Lingering—that’s a measurement called half-life. Iodine-131 has a half-life that roughly matches the shelf-life of spinach at the grocery store: just over eight days. But cesium-137 has a half-life of just over 30 years. That means radioactive cesium hangs around as generations grow up. Once it gets into the food chain, it remains for our children. But at least it’s not plutonium, which has a half-life of roughly 80 million years.
So, what does half-life really mean? If iodine-131 has a half-life of just eight days, does that mean we’re safe eight days after it gets into the environment? No.

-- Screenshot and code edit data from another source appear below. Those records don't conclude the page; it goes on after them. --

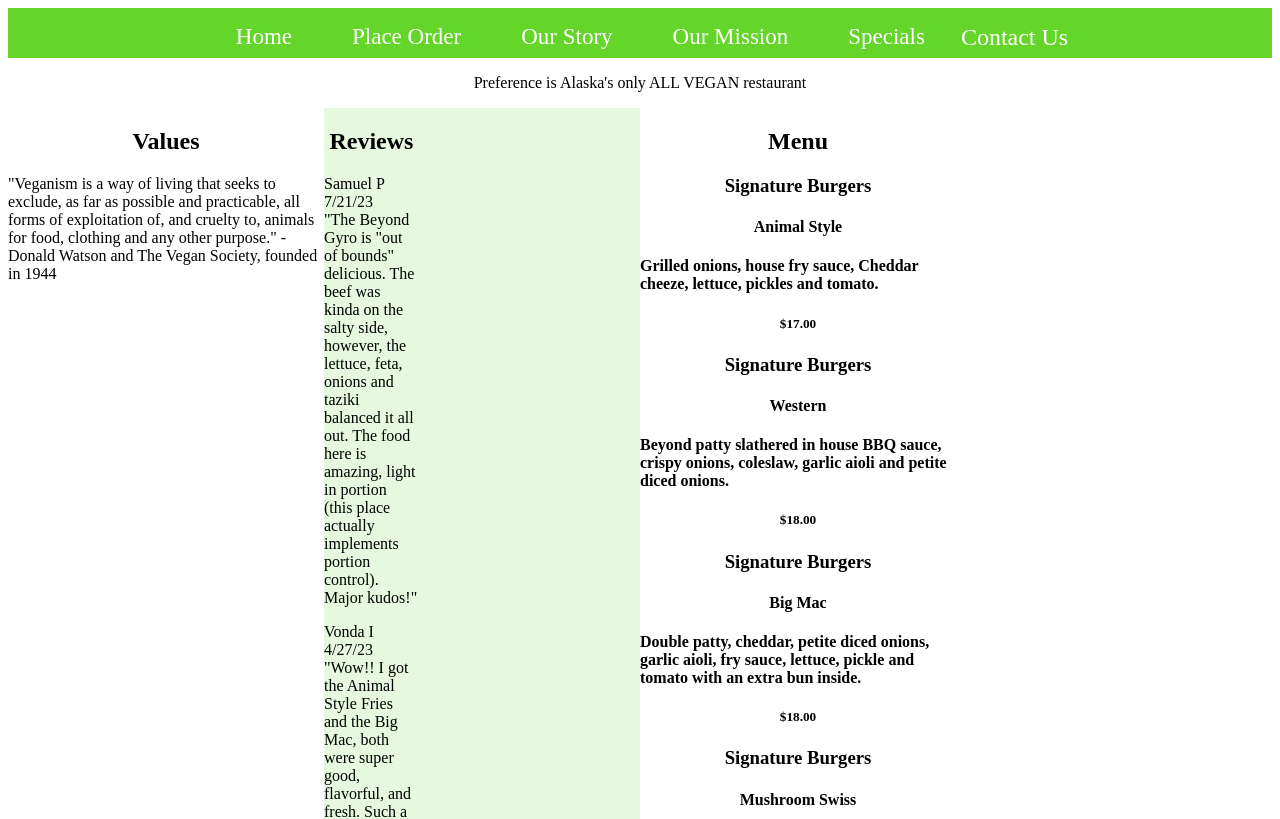
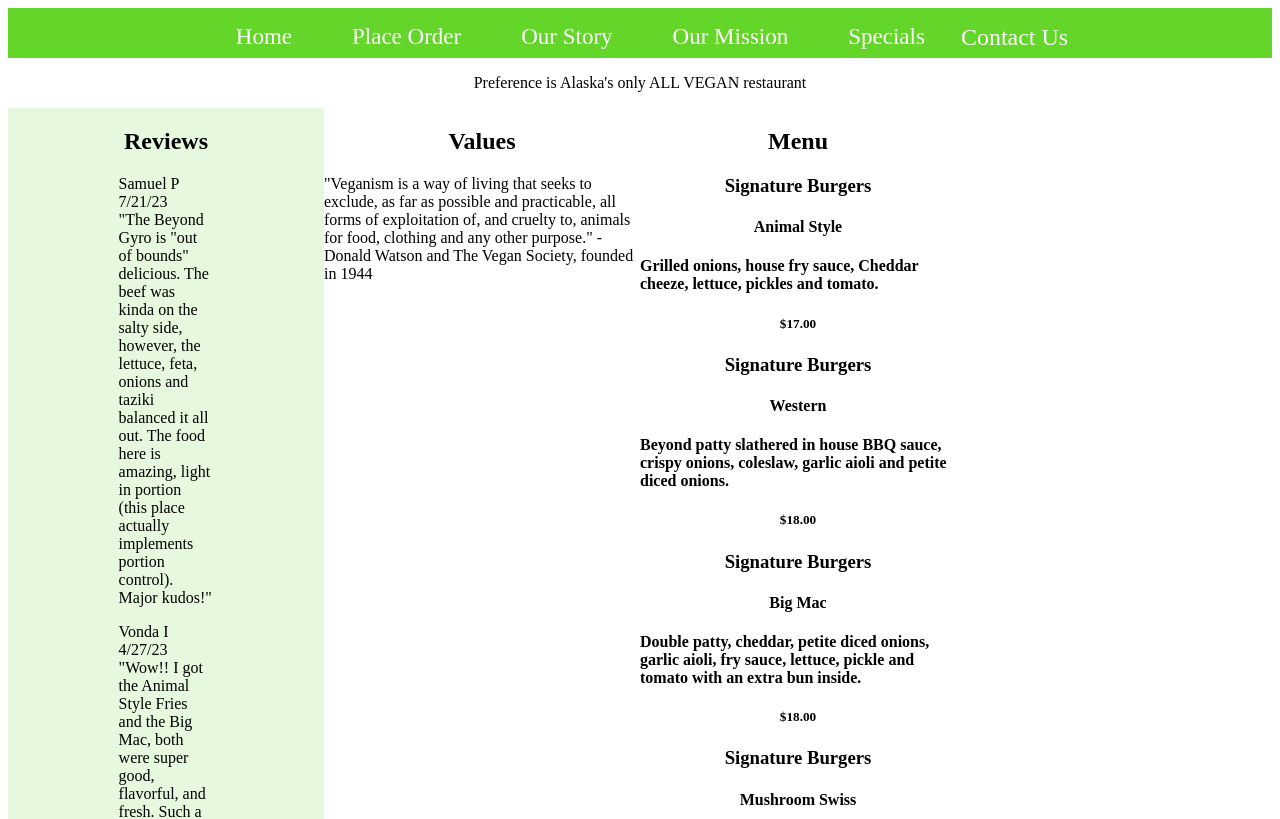
Before and after one commit to jazzminceleste/Final-Project-React-App, a React (Vite) app: page / in a window 1280 px wide. Shown: the top 819 px of the page. Built offline with nearby package versions, Linux system fonts and the light colour scheme.

Commit message:
14 css changes

```diff
--- a/src/App.css
+++ b/src/App.css
@@ -44,9 +44,8 @@ aside {
   grid-template-columns: 30%;
   grid-template-rows: 5%;
   justify-content: left;
-  /* flex-wrap: wrap; */
-  /* justify-content: space-between;
-  justify-content: space-around; */
+  grid-row-start: 1;
+  grid-row-end: 3;
   background-color: rgb(230, 248, 222);
 }
 
@@ -89,7 +88,6 @@ h2 {
 nav,
 footer,
 a {
-  /* grid-column: span 2; */
   align-items: column;
   align-items: flex-end;
 }
@@ -101,17 +99,18 @@ a {
 }
 
 .review {
-  display: grid;
-  grid-template-columns: 30%;
-  grid-template-rows: 5%;
-  grid-area: 0/2/4/6;
-  justify-content: left;
+
+  justify-content: center;
 }
 
 .grid {
   display: grid;
   grid-template-columns: 25% 25% 25% 25%;
   grid-template-rows: 25% 25% 25% 25%;
+}
+
+.menu-card {
+  grid-row: 3/5;
 }
 
 */
```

Half-life refers to the rate of decay of a radioactive isotope. After eight days, a given amount of iodine-131 will give off half as much radioactivity. Another eight days, and it’s halved again, leaving only one-quarter, and so on. This isotope decays—releases beta particles and gamma rays—and becomes xenon. Radioactive elements are continually remaking themselves, and iodine-131 does it relatively quickly.
By comparison, cesium-137 is that unwanted dinner guest who just won’t leave after the meal is over. It’s an isotope that had disappeared from Earth for billions of years, until we started doing controlled fission reactions with uranium and brought it back into existence here. And once we produce it, it remains half as radioactive thirty years later.
Just yesterday, Reuters reported that strontium-90, another fission byproduct, was detected near the Fukushima Daiichi plant. Like cesium-137, radioactive strontium has a long half-life, at almost 29 years. As much as 80% of the strontium-90 a person takes in is excreted, but almost all the rest that remains in the body is processed like calcium and gets into the bones. It’s the isotope linked to increases in leukemia in a population years later.
What’s especially interesting and disturbing about an isotope’s half-life, in relation to other concepts of scale and measurement about we wrote recently (click HERE for post), is that half-life doesn’t depend on the amount or quantity of material, nor does it depend on the environment surrounding it. Cesium-137 takes 30 years to halve its level of radioactivity, whether there’s a huge pile or a few atoms, whether it’s hot or cold. If we have a mixture of radioactive iodine and radioactive cesium, the half-life isn’t the average of the two isotopes’ half-lives; each decays at its own rate. We can’t do much of anything to change a radioactive isotope’s rate of decay.
This decay is not only seemingly independent, but is also an example of probability. After 30 years, we know that cesium-137 will be half as radioactive. But we don’t know which atoms will remake themselves. If we pick one cesium-137 atom, we would be flipping a coin; when we check back in 30 years, there’s a 50% chance it’ll be barium.
Probability points us in the direction of risk assessment, which is an aim of this series of recent regular posts (starting March 16 and continuing on March 28, March 30, April 6, and today). We thought we’d get to risk more quickly, but working through concepts related to the nuclear accident in Japan has been a larger undertaking than we expected. Keep reading Lofty Ambitions—we’ll get to risk, though it’s 50/50 whether it’ll be next week.